Kevin Leal, a Manhattan coffee shop educator, believes all barista jobs should start at $16 per hour before tips. Among the list of coffee shops on this spreadsheet was a previous employer of Leal’s. The entry claimed this barista was making a full dollar less than Leal was during his time there.
Crowdsourcing the type of information correlated with the spreadsheet allows open conversations to emerge on how coffee workers can achieve fair wages and viable jobs in the future, especially since artisan coffee could potentially allow for employees to pursue life-long careers.
In the meantime, coffee-industry careers are not livable for many. Many wages also do not reflect professional experience. According to the Bureau of Labor Statistics, the national average for baristas is only $11.17 an hour. Baristas all across the country have organized walkouts, protests, and union drives in response to what they view as power imbalances and low pay.

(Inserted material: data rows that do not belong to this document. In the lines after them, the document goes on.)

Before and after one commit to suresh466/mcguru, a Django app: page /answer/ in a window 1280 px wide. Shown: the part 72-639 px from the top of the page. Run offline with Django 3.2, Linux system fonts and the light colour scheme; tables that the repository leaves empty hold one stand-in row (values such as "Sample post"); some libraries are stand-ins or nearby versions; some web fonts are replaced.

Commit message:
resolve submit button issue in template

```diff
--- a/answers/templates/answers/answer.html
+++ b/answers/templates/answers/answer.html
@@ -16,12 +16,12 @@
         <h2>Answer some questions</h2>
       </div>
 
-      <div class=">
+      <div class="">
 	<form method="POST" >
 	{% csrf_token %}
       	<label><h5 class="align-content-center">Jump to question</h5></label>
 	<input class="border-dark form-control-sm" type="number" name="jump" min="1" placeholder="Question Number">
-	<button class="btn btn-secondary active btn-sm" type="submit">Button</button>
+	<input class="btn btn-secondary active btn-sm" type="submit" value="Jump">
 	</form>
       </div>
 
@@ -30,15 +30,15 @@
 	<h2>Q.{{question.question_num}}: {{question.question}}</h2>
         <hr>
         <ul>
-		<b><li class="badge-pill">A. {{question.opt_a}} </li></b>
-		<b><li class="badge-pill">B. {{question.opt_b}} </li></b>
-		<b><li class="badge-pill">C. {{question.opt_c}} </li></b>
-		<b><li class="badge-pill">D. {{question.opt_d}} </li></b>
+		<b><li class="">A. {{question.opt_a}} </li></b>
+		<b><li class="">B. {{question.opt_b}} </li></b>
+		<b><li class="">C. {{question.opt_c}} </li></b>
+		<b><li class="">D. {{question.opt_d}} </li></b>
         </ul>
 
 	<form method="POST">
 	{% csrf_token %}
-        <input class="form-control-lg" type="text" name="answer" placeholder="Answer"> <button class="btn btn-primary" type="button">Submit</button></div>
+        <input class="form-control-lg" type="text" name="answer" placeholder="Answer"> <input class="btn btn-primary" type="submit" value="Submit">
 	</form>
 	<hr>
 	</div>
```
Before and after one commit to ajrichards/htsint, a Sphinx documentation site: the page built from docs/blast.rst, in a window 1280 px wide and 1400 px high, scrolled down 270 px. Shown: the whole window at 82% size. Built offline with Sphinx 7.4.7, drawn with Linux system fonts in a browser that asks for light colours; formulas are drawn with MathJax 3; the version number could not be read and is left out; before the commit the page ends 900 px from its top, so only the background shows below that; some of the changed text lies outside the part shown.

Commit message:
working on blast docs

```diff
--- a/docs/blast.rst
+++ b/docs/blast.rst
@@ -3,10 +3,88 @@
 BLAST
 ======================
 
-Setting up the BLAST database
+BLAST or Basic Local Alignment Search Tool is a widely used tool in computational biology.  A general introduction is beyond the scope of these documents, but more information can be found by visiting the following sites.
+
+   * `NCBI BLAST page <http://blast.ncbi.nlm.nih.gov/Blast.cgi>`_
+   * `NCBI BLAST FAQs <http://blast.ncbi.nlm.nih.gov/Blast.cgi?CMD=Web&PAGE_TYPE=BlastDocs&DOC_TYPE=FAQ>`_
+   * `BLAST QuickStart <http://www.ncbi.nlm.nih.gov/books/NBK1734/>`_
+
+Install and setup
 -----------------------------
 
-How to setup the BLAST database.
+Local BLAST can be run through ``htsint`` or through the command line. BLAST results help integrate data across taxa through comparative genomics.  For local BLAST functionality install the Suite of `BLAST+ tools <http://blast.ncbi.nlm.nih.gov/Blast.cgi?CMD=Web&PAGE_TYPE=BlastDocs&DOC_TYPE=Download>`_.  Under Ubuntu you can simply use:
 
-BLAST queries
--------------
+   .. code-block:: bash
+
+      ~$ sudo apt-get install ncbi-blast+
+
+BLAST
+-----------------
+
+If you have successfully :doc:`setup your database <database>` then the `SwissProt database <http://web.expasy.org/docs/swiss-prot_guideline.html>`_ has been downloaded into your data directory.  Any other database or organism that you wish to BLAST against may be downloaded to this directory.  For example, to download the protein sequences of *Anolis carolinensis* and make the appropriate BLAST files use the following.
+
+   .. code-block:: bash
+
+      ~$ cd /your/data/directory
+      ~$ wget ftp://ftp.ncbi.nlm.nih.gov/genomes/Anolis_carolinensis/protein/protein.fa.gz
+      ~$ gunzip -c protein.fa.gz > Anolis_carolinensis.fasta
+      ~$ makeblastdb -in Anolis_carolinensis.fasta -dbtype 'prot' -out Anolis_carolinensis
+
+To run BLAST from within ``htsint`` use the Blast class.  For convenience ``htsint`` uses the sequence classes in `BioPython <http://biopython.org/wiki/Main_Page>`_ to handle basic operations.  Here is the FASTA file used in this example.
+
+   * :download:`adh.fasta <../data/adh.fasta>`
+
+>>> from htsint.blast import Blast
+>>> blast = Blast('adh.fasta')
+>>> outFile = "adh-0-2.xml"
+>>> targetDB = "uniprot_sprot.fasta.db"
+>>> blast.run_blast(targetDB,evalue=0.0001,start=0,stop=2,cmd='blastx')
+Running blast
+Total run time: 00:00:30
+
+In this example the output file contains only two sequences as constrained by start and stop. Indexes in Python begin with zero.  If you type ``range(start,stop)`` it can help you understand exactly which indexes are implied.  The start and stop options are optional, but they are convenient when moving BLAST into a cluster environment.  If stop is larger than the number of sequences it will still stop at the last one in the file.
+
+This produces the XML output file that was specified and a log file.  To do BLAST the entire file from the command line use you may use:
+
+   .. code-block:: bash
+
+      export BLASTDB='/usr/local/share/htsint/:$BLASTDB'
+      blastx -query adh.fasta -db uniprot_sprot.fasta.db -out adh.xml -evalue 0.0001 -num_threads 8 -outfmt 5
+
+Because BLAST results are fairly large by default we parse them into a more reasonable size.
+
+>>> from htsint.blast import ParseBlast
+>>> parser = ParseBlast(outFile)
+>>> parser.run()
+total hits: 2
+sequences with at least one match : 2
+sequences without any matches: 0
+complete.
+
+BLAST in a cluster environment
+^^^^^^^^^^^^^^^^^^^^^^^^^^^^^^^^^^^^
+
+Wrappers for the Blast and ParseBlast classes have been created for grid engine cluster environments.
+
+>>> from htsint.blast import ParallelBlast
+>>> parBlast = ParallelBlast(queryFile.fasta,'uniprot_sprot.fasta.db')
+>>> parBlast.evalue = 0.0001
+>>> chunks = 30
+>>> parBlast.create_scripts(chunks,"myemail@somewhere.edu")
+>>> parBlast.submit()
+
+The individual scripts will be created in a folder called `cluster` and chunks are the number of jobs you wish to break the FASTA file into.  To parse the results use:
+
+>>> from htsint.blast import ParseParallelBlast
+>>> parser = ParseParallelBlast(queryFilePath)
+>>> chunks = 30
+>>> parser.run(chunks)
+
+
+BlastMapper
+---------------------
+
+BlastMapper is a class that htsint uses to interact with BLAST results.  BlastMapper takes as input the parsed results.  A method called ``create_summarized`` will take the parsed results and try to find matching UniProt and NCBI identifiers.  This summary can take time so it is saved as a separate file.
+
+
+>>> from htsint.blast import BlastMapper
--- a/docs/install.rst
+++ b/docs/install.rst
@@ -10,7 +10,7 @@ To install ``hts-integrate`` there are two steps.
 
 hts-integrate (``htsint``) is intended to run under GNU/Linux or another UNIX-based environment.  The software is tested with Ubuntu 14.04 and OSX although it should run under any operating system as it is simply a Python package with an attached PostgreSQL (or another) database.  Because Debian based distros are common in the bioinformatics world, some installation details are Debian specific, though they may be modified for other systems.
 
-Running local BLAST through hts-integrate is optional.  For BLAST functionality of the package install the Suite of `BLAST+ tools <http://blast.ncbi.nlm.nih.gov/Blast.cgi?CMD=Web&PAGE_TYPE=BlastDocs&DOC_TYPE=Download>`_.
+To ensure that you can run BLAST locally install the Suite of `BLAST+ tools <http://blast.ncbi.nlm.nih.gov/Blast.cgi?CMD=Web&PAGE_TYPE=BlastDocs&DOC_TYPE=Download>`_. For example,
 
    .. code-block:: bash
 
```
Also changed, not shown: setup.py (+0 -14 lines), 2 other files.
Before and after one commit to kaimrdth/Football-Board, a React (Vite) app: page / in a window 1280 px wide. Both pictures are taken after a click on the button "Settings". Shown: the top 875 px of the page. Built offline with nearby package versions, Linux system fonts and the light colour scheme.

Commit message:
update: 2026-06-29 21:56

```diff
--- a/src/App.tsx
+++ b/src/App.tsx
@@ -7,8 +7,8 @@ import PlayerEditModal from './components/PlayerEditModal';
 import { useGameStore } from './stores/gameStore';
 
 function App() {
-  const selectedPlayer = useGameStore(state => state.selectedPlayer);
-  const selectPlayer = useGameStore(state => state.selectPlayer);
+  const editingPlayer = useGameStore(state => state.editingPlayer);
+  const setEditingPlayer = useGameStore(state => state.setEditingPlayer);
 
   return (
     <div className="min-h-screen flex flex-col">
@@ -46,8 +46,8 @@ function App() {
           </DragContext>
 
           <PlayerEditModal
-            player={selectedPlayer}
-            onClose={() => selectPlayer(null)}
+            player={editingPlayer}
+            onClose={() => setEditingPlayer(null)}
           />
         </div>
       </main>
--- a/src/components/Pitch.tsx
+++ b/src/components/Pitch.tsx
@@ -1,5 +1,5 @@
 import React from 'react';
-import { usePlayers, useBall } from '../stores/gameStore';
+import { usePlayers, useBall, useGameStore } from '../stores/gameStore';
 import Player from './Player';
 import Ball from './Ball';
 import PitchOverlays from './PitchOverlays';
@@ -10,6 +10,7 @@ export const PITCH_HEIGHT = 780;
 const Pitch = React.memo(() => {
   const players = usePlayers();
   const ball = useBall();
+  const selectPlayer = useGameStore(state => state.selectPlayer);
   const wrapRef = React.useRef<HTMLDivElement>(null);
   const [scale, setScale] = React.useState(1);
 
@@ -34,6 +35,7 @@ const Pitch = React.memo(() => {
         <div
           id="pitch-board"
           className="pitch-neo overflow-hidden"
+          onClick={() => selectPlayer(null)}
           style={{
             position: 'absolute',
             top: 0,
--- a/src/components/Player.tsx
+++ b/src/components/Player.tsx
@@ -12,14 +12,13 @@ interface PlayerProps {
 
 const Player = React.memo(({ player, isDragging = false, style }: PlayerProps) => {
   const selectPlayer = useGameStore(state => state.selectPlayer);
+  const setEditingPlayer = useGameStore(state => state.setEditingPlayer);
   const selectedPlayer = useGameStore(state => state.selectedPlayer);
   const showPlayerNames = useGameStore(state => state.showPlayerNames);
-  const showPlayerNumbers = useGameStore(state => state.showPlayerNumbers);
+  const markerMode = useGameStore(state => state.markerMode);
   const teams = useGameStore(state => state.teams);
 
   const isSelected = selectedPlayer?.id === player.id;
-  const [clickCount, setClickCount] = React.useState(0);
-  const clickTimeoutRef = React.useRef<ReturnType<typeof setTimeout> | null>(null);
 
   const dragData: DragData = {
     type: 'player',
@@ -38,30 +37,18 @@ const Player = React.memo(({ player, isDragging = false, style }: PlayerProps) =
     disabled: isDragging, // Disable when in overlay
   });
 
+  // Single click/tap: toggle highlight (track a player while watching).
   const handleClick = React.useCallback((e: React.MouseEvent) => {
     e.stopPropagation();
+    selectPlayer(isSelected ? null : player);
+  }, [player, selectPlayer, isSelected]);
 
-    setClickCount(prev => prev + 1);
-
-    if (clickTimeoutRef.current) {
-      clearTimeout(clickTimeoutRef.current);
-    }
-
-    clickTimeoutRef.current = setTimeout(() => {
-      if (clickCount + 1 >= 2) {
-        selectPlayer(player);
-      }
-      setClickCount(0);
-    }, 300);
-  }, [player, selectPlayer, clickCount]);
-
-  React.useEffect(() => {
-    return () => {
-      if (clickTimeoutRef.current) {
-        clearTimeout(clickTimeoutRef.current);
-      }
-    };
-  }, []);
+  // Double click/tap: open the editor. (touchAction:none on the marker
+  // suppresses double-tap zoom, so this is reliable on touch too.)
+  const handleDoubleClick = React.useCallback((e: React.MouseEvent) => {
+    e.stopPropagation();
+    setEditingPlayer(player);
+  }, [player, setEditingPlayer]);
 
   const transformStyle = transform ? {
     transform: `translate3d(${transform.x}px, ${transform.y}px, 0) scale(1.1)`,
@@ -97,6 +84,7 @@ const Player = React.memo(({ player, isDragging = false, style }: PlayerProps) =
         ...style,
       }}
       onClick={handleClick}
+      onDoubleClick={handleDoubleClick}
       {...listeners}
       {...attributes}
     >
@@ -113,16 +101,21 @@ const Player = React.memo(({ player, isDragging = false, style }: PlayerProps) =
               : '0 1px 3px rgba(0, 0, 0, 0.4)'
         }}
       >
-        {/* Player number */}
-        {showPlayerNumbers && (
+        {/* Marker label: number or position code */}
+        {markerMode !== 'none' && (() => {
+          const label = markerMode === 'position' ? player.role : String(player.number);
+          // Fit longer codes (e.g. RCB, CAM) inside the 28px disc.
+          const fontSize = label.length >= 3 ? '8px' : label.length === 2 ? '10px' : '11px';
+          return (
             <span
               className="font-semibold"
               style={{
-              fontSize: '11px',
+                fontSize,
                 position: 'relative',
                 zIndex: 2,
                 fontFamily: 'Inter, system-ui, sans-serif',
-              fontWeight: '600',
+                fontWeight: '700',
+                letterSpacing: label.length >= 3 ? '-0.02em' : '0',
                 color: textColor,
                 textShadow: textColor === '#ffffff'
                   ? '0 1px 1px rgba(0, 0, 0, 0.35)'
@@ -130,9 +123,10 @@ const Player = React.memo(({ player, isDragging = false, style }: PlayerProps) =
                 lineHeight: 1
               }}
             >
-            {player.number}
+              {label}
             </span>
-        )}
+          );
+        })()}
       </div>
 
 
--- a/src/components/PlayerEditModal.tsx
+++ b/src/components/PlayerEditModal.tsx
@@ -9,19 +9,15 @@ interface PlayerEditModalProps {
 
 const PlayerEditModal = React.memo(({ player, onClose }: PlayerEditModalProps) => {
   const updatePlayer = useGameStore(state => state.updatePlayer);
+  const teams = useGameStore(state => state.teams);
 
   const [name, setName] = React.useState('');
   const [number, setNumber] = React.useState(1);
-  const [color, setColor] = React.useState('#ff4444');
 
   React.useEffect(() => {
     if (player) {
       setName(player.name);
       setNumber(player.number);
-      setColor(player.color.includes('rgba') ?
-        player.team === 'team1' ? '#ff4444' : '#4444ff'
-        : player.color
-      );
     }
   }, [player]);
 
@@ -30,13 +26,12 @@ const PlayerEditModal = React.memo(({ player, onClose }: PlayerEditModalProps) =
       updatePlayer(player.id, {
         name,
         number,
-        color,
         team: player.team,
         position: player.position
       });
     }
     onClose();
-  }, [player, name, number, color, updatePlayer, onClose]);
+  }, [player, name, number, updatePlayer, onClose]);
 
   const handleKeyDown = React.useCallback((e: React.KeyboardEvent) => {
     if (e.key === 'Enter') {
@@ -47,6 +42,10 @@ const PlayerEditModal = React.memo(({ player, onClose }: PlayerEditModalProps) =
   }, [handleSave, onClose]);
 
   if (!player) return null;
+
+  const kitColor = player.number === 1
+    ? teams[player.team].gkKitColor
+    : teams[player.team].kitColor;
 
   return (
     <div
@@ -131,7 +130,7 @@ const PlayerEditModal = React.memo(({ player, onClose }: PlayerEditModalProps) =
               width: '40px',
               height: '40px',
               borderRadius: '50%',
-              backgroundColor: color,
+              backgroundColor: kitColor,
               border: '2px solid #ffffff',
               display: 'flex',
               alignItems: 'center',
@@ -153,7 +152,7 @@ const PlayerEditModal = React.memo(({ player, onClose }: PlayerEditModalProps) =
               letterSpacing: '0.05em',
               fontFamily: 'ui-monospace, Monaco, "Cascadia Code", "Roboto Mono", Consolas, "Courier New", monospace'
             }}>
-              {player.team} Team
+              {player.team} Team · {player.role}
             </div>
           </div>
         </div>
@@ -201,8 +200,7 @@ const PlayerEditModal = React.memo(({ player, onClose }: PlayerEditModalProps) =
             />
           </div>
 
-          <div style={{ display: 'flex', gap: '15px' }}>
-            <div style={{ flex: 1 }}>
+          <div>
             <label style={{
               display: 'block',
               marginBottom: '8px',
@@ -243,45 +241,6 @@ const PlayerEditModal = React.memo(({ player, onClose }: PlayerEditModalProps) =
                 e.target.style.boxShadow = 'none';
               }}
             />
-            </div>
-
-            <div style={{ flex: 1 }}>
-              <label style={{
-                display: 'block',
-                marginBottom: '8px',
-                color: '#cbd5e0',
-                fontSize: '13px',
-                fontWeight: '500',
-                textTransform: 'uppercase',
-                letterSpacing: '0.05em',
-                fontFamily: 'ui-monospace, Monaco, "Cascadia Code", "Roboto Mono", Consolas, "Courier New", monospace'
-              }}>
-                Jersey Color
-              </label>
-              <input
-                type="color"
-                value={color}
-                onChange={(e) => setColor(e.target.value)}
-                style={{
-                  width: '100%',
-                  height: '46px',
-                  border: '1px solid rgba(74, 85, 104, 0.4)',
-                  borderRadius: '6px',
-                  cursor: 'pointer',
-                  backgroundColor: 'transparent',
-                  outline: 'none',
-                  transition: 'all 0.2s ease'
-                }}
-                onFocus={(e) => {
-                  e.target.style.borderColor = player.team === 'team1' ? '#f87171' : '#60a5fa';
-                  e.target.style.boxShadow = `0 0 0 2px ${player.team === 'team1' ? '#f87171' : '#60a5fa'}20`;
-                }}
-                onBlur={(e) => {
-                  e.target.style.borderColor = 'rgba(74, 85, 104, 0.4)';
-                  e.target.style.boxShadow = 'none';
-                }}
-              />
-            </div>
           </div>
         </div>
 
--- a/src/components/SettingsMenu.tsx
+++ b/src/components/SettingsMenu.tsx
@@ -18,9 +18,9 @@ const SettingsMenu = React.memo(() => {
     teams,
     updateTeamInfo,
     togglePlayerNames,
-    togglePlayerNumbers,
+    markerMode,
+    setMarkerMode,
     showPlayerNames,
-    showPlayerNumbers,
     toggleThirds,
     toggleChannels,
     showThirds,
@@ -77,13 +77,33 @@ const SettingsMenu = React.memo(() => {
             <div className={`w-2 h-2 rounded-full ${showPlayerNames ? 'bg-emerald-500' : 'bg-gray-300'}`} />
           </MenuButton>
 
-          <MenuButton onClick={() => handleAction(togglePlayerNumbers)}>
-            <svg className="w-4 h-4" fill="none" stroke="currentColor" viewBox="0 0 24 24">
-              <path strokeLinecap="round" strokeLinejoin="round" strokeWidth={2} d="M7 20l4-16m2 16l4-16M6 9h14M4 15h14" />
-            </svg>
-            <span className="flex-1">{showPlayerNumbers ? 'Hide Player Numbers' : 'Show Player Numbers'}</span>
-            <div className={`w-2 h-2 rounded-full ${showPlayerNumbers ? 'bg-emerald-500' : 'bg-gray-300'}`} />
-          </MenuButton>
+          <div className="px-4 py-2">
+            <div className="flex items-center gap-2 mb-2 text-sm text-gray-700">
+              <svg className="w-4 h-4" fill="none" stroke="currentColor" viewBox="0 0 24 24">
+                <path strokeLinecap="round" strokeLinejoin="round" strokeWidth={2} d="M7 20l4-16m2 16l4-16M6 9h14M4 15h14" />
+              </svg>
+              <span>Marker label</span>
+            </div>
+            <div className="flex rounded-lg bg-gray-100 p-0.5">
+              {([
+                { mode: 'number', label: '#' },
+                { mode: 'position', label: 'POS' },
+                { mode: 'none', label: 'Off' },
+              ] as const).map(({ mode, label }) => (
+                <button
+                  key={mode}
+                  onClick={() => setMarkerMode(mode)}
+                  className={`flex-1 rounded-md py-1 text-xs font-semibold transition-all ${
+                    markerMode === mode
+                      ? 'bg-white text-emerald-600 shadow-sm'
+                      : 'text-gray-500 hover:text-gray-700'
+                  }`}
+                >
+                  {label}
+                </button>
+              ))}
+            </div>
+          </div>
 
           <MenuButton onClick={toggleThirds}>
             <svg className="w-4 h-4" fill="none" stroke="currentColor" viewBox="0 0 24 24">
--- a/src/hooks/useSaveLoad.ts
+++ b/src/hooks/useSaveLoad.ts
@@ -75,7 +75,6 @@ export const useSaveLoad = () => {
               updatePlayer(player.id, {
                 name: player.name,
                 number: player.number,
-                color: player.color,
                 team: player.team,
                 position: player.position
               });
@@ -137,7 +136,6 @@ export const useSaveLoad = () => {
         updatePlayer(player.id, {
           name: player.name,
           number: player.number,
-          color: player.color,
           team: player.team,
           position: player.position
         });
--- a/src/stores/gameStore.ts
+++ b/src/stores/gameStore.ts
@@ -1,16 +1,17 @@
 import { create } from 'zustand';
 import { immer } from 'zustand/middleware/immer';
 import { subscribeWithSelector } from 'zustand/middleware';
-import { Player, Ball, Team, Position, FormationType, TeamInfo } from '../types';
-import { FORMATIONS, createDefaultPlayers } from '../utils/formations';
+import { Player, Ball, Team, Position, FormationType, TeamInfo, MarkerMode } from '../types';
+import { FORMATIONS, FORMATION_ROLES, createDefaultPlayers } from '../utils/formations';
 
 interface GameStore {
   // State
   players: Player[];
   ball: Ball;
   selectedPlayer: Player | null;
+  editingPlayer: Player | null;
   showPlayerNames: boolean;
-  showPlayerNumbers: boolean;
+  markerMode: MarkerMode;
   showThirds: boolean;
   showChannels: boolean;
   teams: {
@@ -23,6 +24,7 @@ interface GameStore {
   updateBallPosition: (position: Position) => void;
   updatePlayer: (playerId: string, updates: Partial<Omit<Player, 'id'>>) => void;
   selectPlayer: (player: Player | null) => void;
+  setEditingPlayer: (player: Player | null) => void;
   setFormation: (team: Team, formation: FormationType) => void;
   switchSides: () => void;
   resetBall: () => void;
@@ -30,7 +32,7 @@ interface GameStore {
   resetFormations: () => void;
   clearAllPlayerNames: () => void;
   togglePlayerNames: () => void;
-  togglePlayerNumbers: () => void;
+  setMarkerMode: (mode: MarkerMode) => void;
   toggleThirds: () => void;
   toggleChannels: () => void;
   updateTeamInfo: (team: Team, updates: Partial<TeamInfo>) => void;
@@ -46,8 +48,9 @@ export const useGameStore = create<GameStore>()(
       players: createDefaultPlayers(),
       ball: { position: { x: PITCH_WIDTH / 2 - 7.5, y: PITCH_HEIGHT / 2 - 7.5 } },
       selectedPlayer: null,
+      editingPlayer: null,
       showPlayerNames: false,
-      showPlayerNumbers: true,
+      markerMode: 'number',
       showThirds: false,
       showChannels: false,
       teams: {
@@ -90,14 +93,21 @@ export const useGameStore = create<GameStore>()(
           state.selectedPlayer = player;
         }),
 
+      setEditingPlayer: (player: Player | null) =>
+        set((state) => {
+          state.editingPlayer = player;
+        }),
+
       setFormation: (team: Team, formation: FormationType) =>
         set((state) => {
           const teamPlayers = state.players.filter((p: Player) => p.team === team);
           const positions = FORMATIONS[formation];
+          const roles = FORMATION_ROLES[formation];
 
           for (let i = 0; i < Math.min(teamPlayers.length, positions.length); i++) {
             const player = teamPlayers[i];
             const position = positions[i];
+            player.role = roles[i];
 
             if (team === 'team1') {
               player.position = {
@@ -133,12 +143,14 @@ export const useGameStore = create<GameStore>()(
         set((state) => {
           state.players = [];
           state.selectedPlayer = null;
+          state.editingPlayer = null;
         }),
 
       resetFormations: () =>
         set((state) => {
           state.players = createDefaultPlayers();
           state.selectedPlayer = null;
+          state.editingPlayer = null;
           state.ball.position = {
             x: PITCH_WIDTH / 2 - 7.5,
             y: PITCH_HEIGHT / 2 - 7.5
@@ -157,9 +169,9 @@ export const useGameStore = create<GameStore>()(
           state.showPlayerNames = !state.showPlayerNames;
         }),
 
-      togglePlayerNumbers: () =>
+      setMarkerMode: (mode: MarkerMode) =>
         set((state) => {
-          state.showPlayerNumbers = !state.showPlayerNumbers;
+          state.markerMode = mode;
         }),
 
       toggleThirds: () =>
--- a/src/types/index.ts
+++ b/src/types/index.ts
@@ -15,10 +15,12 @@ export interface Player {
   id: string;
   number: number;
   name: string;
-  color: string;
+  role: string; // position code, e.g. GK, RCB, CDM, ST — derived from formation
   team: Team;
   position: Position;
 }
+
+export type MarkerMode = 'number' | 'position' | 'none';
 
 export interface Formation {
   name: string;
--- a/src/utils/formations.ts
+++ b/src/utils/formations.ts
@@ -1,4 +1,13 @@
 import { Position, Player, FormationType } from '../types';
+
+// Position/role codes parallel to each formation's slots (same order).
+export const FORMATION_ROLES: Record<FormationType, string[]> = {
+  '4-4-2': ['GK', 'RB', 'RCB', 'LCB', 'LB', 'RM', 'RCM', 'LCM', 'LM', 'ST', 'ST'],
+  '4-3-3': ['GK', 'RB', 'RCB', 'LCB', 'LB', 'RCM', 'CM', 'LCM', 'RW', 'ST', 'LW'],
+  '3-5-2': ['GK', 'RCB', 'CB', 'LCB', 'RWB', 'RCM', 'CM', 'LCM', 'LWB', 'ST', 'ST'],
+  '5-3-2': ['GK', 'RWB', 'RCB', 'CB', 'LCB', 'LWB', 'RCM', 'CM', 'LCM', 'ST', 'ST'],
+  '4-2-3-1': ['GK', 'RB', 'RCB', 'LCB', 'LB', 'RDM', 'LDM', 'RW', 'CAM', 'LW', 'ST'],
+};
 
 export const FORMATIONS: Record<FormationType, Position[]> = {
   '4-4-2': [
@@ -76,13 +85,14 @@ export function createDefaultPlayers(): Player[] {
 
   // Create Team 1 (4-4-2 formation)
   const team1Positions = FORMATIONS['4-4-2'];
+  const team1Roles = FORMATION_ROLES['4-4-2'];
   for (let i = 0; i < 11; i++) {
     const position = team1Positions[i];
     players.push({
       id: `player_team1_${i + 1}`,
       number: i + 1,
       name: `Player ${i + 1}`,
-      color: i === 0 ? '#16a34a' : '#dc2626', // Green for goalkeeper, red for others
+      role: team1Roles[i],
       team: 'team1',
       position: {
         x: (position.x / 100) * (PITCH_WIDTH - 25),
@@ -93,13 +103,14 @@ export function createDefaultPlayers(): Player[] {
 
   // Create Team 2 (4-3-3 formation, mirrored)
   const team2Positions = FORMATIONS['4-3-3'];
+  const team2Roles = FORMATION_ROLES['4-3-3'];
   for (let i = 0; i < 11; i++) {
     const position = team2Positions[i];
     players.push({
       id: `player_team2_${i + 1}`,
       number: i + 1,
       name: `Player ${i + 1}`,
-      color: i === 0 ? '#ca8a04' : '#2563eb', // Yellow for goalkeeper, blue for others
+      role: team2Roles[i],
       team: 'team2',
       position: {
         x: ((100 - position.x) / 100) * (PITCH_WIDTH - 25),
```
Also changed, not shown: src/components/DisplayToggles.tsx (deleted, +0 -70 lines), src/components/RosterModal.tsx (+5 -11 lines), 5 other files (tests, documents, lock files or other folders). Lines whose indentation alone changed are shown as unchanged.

As more surveys and spreadsheets emerge, coffee owners are working for healthier work environments and better relationships between staff and management. And sharing wages is not a new idea: there is Glassdoor, the Adjunct Project, and many other resources to compare salaries. However, sharing wages allows for possible bargaining for higher hourly rates, and helps in the fight against pay-discrimination.
Employers of other industries should look to coffee owners as setting the example for improving work environments and wages for employees.
Now is the time to join the movement if you haven’t already as pay equity issues are continuing on both a state and federal level. Employers are encouraged to take a proactive approach to the situation by undergoing a pay equity audit.
A comprehensive proactive pay equity audit is the best place to start to understand what your company is doing right, and where it can improve, before regulatory investigations, employee lawsuits and investor actions that require you to provide this information.
Learn how a pay equity audit has affected other organizations in a report by Harvard Business Review Analytic Services, done in association with Trusaic by clicking here.